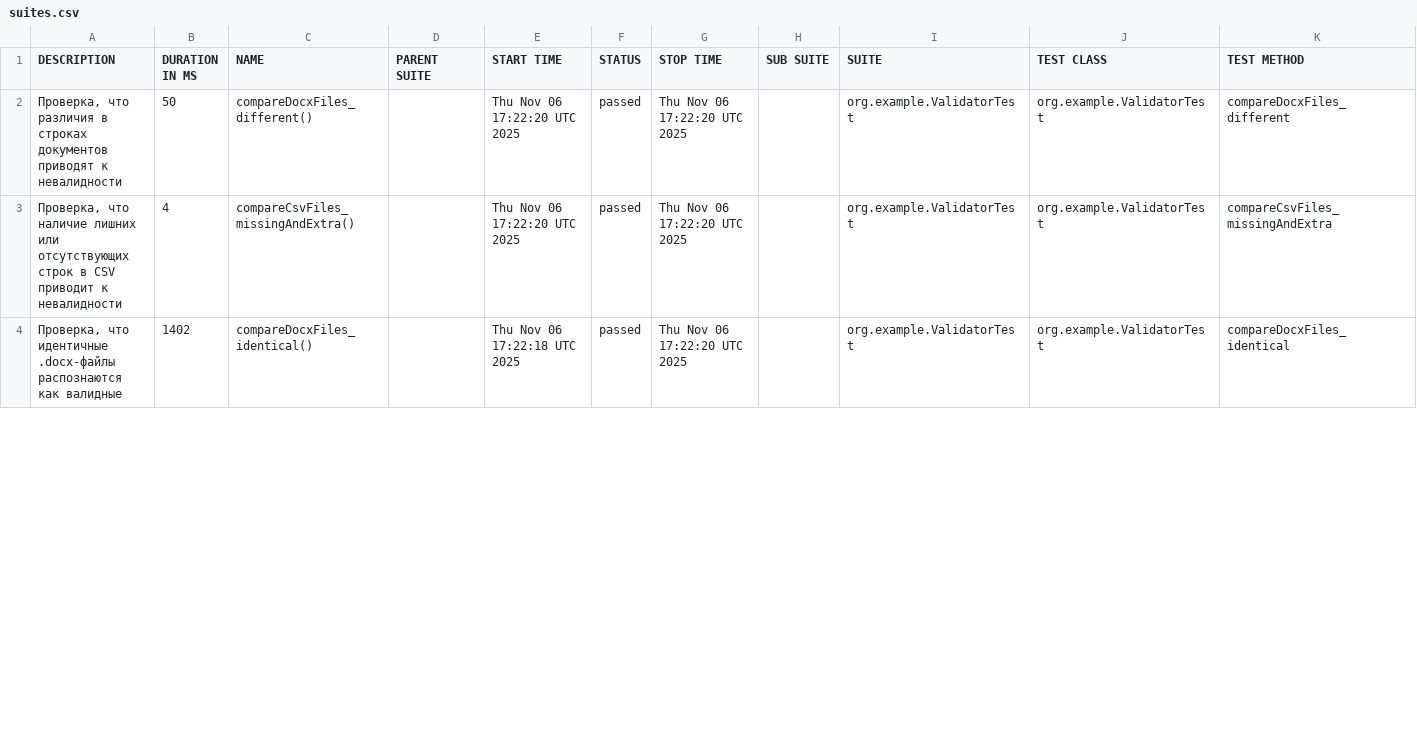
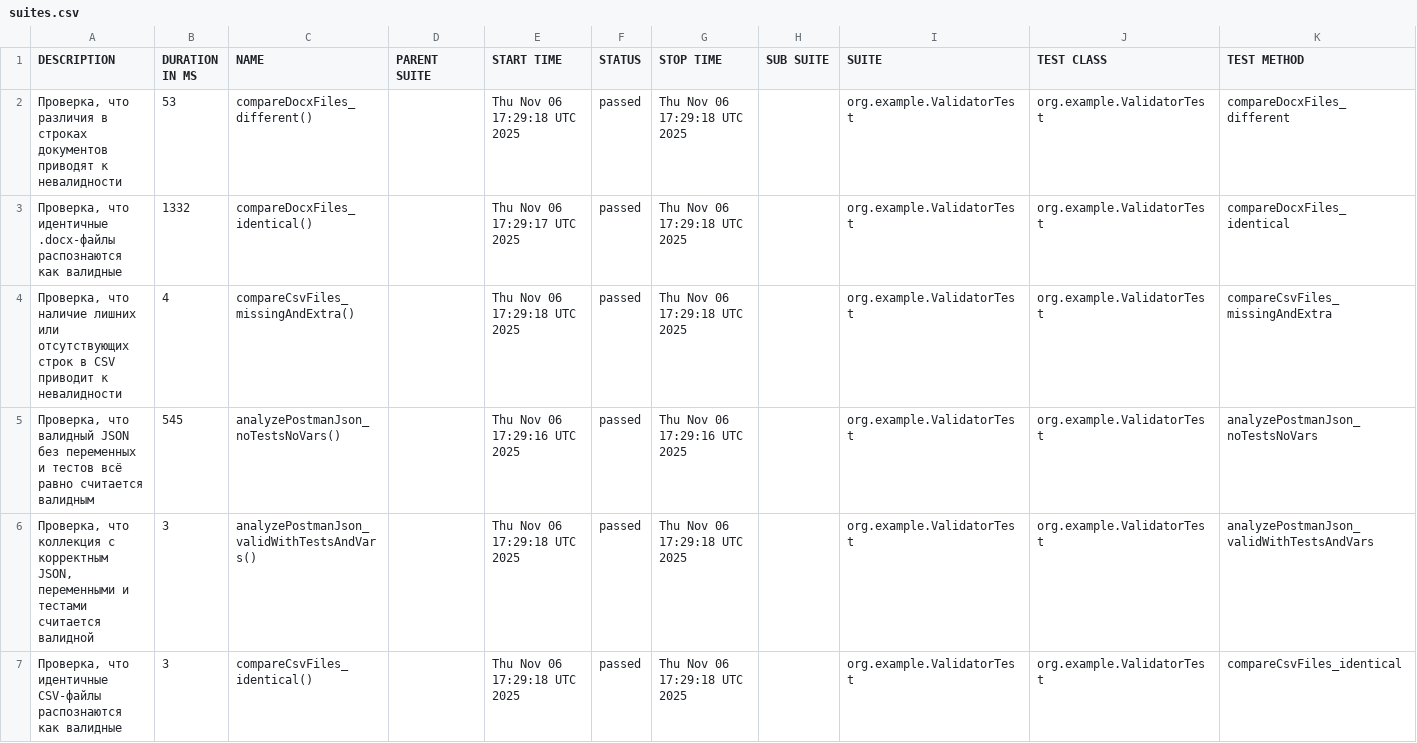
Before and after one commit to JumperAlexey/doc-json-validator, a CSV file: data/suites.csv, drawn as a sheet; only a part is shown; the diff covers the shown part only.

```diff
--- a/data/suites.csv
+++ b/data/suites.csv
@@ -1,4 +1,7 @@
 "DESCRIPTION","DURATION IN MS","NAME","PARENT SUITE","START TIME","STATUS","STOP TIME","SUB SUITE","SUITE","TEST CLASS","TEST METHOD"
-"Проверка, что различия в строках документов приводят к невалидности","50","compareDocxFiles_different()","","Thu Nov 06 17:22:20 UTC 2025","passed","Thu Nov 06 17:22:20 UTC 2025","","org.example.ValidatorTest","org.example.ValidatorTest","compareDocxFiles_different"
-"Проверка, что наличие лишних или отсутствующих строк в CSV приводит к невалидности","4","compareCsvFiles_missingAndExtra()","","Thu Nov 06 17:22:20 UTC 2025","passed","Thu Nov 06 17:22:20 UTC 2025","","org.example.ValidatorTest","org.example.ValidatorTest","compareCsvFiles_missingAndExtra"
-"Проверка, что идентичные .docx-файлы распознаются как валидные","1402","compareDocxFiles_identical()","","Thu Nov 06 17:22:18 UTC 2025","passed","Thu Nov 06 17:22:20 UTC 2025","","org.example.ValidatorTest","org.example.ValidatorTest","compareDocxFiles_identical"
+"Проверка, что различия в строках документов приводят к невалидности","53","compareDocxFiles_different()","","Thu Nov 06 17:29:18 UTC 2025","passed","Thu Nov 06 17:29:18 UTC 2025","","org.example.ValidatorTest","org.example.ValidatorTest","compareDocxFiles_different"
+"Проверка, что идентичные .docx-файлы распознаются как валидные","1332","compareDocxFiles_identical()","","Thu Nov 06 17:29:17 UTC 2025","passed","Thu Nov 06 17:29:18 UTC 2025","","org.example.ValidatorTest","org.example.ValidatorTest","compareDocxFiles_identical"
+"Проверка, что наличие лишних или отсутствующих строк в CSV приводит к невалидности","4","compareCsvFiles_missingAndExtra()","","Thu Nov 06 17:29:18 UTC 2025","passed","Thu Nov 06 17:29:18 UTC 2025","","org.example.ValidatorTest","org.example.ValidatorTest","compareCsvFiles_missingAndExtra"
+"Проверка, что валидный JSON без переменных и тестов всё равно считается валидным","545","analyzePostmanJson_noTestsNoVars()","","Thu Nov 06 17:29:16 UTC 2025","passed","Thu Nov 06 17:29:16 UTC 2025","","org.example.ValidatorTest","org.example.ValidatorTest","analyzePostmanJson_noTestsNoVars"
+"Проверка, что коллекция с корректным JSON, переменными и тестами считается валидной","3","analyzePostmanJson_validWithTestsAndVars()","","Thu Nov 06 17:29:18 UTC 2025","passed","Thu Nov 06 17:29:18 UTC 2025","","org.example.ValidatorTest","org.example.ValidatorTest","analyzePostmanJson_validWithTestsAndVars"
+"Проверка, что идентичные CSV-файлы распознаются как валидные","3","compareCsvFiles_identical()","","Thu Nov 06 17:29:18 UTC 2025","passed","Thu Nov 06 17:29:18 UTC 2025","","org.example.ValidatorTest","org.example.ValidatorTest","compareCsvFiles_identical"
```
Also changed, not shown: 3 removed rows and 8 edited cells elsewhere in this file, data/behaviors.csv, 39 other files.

* * *

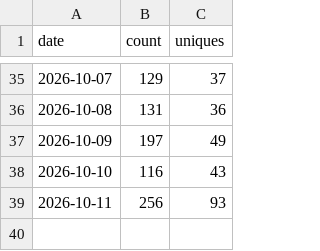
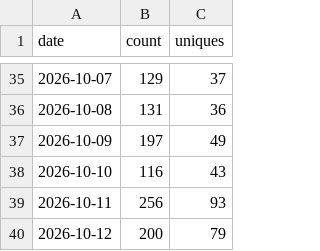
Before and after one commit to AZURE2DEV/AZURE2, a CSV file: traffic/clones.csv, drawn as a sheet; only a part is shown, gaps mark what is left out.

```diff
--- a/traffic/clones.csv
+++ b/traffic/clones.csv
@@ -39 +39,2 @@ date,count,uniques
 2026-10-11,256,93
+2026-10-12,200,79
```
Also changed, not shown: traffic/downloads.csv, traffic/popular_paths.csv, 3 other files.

▸ What the task requires: Only lines with the word "валидные" are wanted. Find and copy them from the records above.

▸ Solution for this task:
-"Проверка, что идентичные .docx-файлы распознаются как валидные","1402","compareDocxFiles_identical()","","Thu Nov 06 17:22:18 UTC 2025","passed","Thu Nov 06 17:22:20 UTC 2025","","org.example.ValidatorTest","org.example.ValidatorTest","compareDocxFiles_identical"
+"Проверка, что идентичные .docx-файлы распознаются как валидные","1332","compareDocxFiles_identical()","","Thu Nov 06 17:29:17 UTC 2025","passed","Thu Nov 06 17:29:18 UTC 2025","","org.example.ValidatorTest","org.example.ValidatorTest","compareDocxFiles_identical"
+"Проверка, что идентичные CSV-файлы распознаются как валидные","3","compareCsvFiles_identical()","","Thu Nov 06 17:29:18 UTC 2025","passed","Thu Nov 06 17:29:18 UTC 2025","","org.example.ValidatorTest","org.example.ValidatorTest","compareCsvFiles_identical"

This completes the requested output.